I don't have any narrative for why people will colonize space, but it will probably be done for sending people there, because exporting stuff for Earth isn't really reasonable.
In the early fits and starts of the exploration of Earth, there were multiple spans of 50 years where progress was seemingly abandoned and nothing happened.
We assume that we'll have the technology for deep space exploration but we tend to forget the logistics nightmare of any such endeavor.
Environmental technology will be harder than we thought at first, then we'll get the hang of it. Some people will die along the way. Then it will improve exponentially, as economic impetus comes into play.
Unless you know a lot that no one serious claims to know, then this is a statement of what you hope for and maybe personally believe, but for which no evidence exists. The sheer bulk of unknown unknowns in environmental tech, not to mention other assumptions you’ve been making about industry in space and more, are too numerous and prevalent to allow for confident statements either way. You may be right that humanity’s destiny is in the far reaches of the solar system, but it could go many other ways. Maybe we’ll die in the dirt, or maybe we’ll thrive in completely different ways. For all that you know, rather than personally wish to believe, our future may more closely resemble something like a Dyson Swarm constructed by drones rather than hurling ourselves into the dim and cold reaches of space. Maybe we’ll figure out a mutually amicable way to control population rates and make the Earth a Paradise, and leave space for robots. Who knows? Not me, not you.
All of which is to say, please stop passing off something that is less than a hunch as an argument. The core of science is skepticism and a demand for evidence, while the core of pop science is an inverse relationship between knowledge and enthusiasm.

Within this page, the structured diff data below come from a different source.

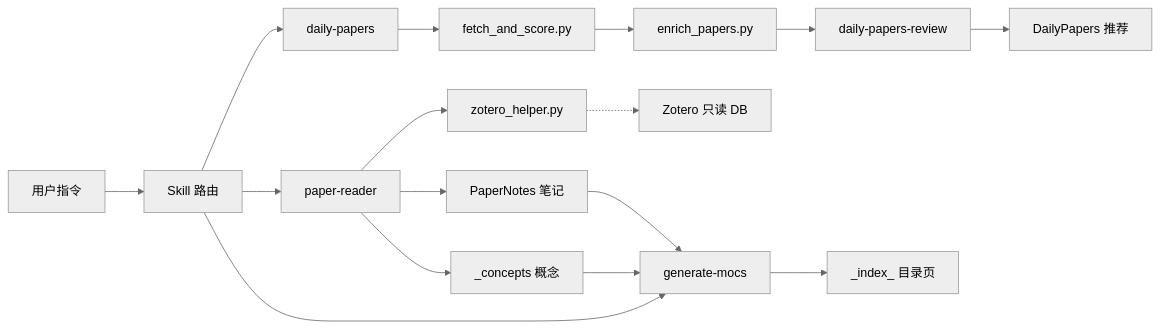
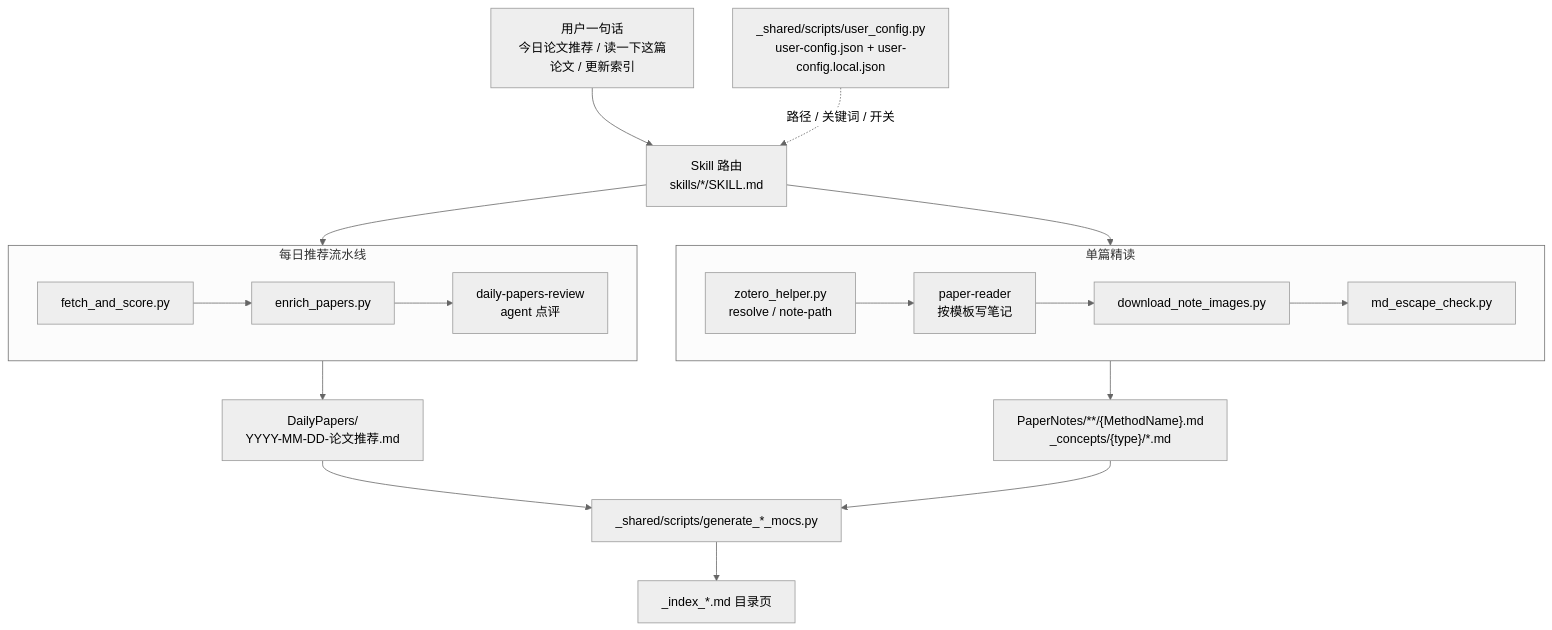
The first of 3 diagrams in ARCHITECTURE.md (BeenLi/arch-reading-skills), drawn with Mermaid (neutral theme) before and after one commit. The commit also changed other lines of this file, not shown here.

First line of the commit message:
docs: regenerate ARCHITECTURE.md with the writing-architecture-docs skill

````diff
--- a/ARCHITECTURE.md
+++ b/ARCHITECTURE.md
@@ -48,18 +36,22 @@
 ```mermaid
-flowchart LR
-    user["用户指令"] --> router["Skill 路由"]
-    router --> daily["daily-papers"]
-    daily --> fetch["fetch_and_score.py"]
-    fetch --> enrich["enrich_papers.py"]
-    enrich --> review["daily-papers-review"]
-    review --> dailyNote["DailyPapers 推荐"]
-    router --> reader["paper-reader"]
-    reader --> zotero["zotero_helper.py"]
-    zotero -.-> zoteroDb["Zotero 只读 DB"]
-    reader --> paperNote["PaperNotes 笔记"]
-    reader --> conceptNote["_concepts 概念"]
-    router --> mocs["generate-mocs"]
-    paperNote --> mocs
-    conceptNote --> mocs
-    mocs --> indexPages["_index_ 目录页"]
+flowchart TB
+    User["用户一句话<br/>今日论文推荐 / 读一下这篇论文 / 更新索引"] --> Router["Skill 路由<br/>skills/*/SKILL.md"]
+    Config["_shared/scripts/user_config.py<br/>user-config.json + user-config.local.json"] -. "路径 / 关键词 / 开关" .-> Router
+
+    subgraph Daily["每日推荐流水线"]
+        direction LR
+        Fetch["fetch_and_score.py"] --> Enrich["enrich_papers.py"] --> Review["daily-papers-review<br/>agent 点评"]
+    end
+    subgraph Reader["单篇精读"]
+        direction LR
+        Zotero["zotero_helper.py<br/>resolve / note-path"] --> Note["paper-reader<br/>按模板写笔记"] --> Images["download_note_images.py"] --> Escape["md_escape_check.py"]
+    end
+
+    Router --> Daily
+    Router --> Reader
+    Daily --> DailyNote["DailyPapers/<br/>YYYY-MM-DD-论文推荐.md"]
+    Reader --> PaperNote["PaperNotes/**/{MethodName}.md<br/>_concepts/{type}/*.md"]
+    DailyNote --> Mocs["_shared/scripts/generate_*_mocs.py"]
+    PaperNote --> Mocs
+    Mocs --> Index["_index_*.md 目录页"]
 ```
````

Claiming to know what will happen in 50 years is a joke, in 100 years delusion, and in 1000 years religion. There are so many branches and twists and turns, both positive and negative and just plain unforeseen that futurism is crap.
Is why I would bet that lots of people will die while we're getting the hang of it.
You may be right that humanity’s destiny is in the far reaches of the solar system, but it could go many other ways. Maybe we’ll die in the dirt
Tell you what: If we all end up dead, I'll buy you drinks! But if I'm not wrong, you can owe me my net worth, rounded down to the nearest billion.
All of which is to say, please stop passing off something that is less than a hunch as an argument
Call it what you like. I call it a conviction.
Claiming to know what will happen in 50 years is a joke, in 100 years delusion, and in 1000 years religion.
Don't sweat it. I'm not about to judge you morally and strap you to a tree over it.
There are so many branches and twists and turns, both positive and negative and just plain unforeseen that futurism is crap.
How about, "Science Fiction?"
The whole Red Scare/Space Domination rhetoric was a Big Thing. The United States was sure that: sending something into space meant you could hit a target anywhere else in the world (with quite a bit of validation). If you do remember, it was because we essentially stole tech/scientists (willingly, or at least intelligently from a political and "i'm going to not be locked up in the gulag" point of view) from the Nazis at the end of the WWII that we were even able to get into space.
It was a craaaaaazy time.
This alone makes it pure science-fantasy that is unlikely to happen on any timescale and unsuitable as a guide to what our future holds.
What it's not is self-starting. Why would someone want to move permanently to the Moon? I can imagine a community starting around scientific research, first government-sponsored, then, maybe, if costs can be driven down enough (thinking SpaceX and lots of hardware reused from previous missions - maybe a couple cyclers that can be replenished/refurbished while in transit) universities in partnership with governments and then, eventually, we'd have critical mass for partners and others unrelated to scientific research to bootstrap a functional society. If manufacturing of equipment can be automated in part and done on the Moon, then using the Moon as a stepping stone to more research on Mars is viable too. In that scenario, I'd consider paying my own ticket.
But, still, we need to bootstrap it with a government sponsored research station that can grow into a self-sustaining colony.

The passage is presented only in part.